▶ _Your goal_
Select from the records below every line that has the word "xmin" in it.

Version comparison data
◆ ◆ ◆ ◆

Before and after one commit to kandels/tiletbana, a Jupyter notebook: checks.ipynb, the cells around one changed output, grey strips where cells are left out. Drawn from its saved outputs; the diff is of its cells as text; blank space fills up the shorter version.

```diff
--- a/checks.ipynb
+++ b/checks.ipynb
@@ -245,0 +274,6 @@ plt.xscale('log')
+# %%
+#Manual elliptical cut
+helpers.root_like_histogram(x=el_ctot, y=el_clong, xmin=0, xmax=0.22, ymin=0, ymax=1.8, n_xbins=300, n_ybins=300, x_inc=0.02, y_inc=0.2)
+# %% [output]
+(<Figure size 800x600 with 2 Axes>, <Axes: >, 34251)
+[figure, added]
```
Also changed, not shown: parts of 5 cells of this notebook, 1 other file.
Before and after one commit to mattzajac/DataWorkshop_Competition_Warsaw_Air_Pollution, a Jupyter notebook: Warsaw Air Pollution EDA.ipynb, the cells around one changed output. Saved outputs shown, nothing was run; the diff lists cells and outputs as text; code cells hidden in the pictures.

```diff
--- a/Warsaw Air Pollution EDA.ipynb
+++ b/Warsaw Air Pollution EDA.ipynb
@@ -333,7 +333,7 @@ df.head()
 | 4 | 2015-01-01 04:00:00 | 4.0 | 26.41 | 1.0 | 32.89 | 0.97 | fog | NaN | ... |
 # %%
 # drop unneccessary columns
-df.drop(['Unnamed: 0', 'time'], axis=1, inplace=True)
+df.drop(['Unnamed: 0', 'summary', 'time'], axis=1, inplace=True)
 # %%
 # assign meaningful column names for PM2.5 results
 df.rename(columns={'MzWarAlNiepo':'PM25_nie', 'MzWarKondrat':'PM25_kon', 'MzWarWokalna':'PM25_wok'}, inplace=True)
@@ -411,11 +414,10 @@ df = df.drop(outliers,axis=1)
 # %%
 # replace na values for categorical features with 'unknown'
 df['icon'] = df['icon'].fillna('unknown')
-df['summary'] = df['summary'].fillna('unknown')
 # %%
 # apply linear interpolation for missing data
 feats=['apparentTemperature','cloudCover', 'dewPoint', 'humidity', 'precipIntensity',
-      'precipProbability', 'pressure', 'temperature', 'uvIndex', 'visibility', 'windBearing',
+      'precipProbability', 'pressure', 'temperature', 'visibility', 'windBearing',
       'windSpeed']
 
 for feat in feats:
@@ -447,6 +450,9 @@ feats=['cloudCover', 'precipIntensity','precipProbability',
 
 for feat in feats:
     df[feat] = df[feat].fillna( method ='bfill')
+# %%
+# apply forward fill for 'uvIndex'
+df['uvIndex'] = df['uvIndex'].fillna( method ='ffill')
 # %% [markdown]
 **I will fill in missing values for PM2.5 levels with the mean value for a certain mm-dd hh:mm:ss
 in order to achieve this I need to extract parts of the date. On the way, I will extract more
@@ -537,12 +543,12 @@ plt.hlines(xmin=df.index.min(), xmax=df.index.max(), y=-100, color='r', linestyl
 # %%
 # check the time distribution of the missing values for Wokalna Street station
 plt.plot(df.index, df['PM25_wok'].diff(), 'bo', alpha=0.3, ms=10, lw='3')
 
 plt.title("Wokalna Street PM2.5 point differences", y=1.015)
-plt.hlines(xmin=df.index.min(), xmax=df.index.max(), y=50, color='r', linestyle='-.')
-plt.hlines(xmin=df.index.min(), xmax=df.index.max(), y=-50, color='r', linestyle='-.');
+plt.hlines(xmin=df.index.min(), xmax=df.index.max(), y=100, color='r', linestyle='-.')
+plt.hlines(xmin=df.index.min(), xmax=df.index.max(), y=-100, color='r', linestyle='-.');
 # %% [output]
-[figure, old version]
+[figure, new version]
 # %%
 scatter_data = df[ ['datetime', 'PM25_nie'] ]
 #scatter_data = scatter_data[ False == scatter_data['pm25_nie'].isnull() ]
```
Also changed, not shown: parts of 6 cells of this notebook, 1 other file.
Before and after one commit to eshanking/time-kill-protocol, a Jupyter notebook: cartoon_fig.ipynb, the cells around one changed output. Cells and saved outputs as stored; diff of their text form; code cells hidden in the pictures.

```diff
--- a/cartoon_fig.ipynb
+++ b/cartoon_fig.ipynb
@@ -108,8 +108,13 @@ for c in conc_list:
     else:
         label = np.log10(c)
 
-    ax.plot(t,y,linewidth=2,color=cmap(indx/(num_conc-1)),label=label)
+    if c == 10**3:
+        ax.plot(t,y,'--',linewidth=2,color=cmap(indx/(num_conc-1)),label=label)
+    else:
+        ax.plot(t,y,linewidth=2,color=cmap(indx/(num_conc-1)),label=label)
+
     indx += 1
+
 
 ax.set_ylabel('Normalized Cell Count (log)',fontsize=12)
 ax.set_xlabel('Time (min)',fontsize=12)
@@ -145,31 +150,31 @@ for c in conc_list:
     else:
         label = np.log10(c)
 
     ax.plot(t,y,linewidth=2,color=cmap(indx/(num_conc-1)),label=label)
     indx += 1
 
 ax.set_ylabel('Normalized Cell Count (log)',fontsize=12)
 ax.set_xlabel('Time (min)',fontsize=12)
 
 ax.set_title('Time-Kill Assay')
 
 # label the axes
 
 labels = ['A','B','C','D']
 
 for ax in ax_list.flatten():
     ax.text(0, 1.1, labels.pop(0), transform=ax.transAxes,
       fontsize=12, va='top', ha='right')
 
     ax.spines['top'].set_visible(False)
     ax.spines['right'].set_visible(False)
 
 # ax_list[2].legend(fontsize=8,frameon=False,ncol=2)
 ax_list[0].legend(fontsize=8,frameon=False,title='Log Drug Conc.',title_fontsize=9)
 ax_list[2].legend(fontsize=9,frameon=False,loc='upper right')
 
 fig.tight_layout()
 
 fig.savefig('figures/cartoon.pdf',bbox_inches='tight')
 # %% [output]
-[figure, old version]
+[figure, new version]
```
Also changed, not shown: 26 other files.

◆ ◆ ◆ ◆

▶ _Final answer_
+helpers.root_like_histogram(x=el_ctot, y=el_clong, xmin=0, xmax=0.22, ymin=0, ymax=1.8, n_xbins=300, n_ybins=300, x_inc=0.02, y_inc=0.2)
@@ -537,12 +543,12 @@ plt.hlines(xmin=df.index.min(), xmax=df.index.max(), y=-100, color='r', linestyl
-plt.hlines(xmin=df.index.min(), xmax=df.index.max(), y=50, color='r', linestyle='-.')
-plt.hlines(xmin=df.index.min(), xmax=df.index.max(), y=-50, color='r', linestyle='-.');
+plt.hlines(xmin=df.index.min(), xmax=df.index.max(), y=100, color='r', linestyle='-.')
+plt.hlines(xmin=df.index.min(), xmax=df.index.max(), y=-100, color='r', linestyle='-.');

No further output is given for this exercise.